Supplied material:
-- Opening Marker --

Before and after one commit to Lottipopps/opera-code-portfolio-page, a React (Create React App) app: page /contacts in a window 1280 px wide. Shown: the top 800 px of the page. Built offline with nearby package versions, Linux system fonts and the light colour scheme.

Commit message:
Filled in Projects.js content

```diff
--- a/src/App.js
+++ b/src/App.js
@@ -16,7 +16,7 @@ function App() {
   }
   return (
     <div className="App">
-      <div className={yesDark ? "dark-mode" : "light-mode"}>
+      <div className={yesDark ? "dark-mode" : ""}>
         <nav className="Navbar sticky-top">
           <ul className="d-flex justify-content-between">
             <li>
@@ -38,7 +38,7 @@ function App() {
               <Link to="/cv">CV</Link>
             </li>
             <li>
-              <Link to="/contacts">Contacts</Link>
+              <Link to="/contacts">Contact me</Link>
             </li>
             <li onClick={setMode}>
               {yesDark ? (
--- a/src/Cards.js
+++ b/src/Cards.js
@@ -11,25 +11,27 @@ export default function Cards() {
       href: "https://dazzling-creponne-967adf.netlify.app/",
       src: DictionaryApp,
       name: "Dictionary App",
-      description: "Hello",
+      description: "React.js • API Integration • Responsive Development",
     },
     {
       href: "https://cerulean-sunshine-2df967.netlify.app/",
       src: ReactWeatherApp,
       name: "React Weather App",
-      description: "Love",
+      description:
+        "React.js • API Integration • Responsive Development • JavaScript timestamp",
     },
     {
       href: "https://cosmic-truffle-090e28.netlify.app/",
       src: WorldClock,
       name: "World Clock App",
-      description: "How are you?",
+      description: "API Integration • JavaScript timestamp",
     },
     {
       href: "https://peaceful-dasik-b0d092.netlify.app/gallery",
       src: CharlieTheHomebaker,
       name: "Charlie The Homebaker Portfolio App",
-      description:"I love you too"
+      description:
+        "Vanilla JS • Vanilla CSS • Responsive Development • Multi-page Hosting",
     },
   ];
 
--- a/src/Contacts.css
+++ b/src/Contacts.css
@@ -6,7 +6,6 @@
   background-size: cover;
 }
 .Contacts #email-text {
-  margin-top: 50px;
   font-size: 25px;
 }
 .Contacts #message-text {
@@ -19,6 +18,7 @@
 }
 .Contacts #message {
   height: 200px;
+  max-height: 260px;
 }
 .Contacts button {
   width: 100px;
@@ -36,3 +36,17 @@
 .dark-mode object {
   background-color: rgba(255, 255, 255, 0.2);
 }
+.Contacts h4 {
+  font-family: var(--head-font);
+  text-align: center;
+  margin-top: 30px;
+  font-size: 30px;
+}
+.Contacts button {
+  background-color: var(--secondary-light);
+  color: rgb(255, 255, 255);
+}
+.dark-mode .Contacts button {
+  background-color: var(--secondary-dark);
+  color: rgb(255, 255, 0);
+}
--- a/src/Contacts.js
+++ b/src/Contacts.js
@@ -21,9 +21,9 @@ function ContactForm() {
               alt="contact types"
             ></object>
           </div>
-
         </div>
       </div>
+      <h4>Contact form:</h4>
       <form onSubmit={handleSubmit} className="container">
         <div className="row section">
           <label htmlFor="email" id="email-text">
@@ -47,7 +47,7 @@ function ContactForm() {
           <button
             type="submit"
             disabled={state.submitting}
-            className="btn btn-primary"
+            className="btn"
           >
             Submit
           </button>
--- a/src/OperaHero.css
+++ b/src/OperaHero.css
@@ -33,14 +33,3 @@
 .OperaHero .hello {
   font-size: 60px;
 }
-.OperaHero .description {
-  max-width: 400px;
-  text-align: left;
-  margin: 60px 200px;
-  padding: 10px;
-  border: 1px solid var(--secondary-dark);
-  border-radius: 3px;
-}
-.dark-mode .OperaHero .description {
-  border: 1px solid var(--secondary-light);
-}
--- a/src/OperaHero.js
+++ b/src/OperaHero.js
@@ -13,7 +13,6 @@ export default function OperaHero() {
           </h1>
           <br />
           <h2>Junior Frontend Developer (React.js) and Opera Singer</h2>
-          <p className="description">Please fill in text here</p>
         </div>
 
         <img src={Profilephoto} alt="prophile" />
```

-- Closing Marker --
-- Opening Marker --

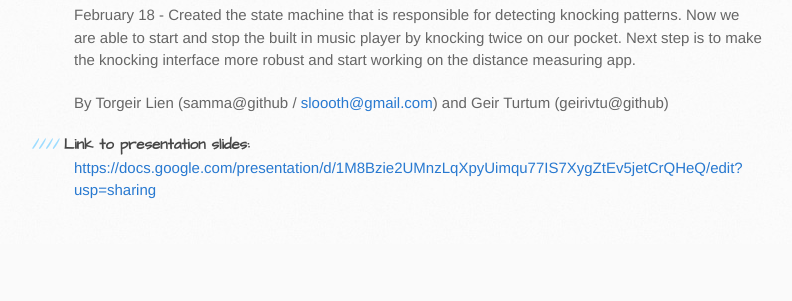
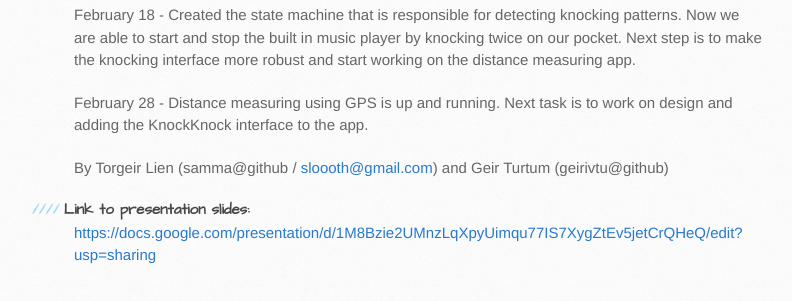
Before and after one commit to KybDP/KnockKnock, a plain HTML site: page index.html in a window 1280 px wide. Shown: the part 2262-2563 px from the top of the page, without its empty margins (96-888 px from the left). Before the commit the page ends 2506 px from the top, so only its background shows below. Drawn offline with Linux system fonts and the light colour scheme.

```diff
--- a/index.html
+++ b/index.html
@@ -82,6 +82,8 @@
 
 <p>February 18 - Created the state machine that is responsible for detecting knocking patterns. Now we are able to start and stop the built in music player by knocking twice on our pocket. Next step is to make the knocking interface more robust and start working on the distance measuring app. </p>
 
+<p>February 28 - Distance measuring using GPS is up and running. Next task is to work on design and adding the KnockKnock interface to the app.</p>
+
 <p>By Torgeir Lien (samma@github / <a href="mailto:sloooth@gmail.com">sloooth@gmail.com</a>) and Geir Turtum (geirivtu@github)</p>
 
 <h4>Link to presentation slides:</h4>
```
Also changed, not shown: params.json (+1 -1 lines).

-- Closing Marker --

Work item: The expected answer is a copy of each line in the records that holds the word "OperaHero".

Task output:
--- a/src/OperaHero.css
+++ b/src/OperaHero.css
 .OperaHero .hello {
-.OperaHero .description {
-.dark-mode .OperaHero .description {
--- a/src/OperaHero.js
+++ b/src/OperaHero.js
@@ -13,7 +13,6 @@ export default function OperaHero() {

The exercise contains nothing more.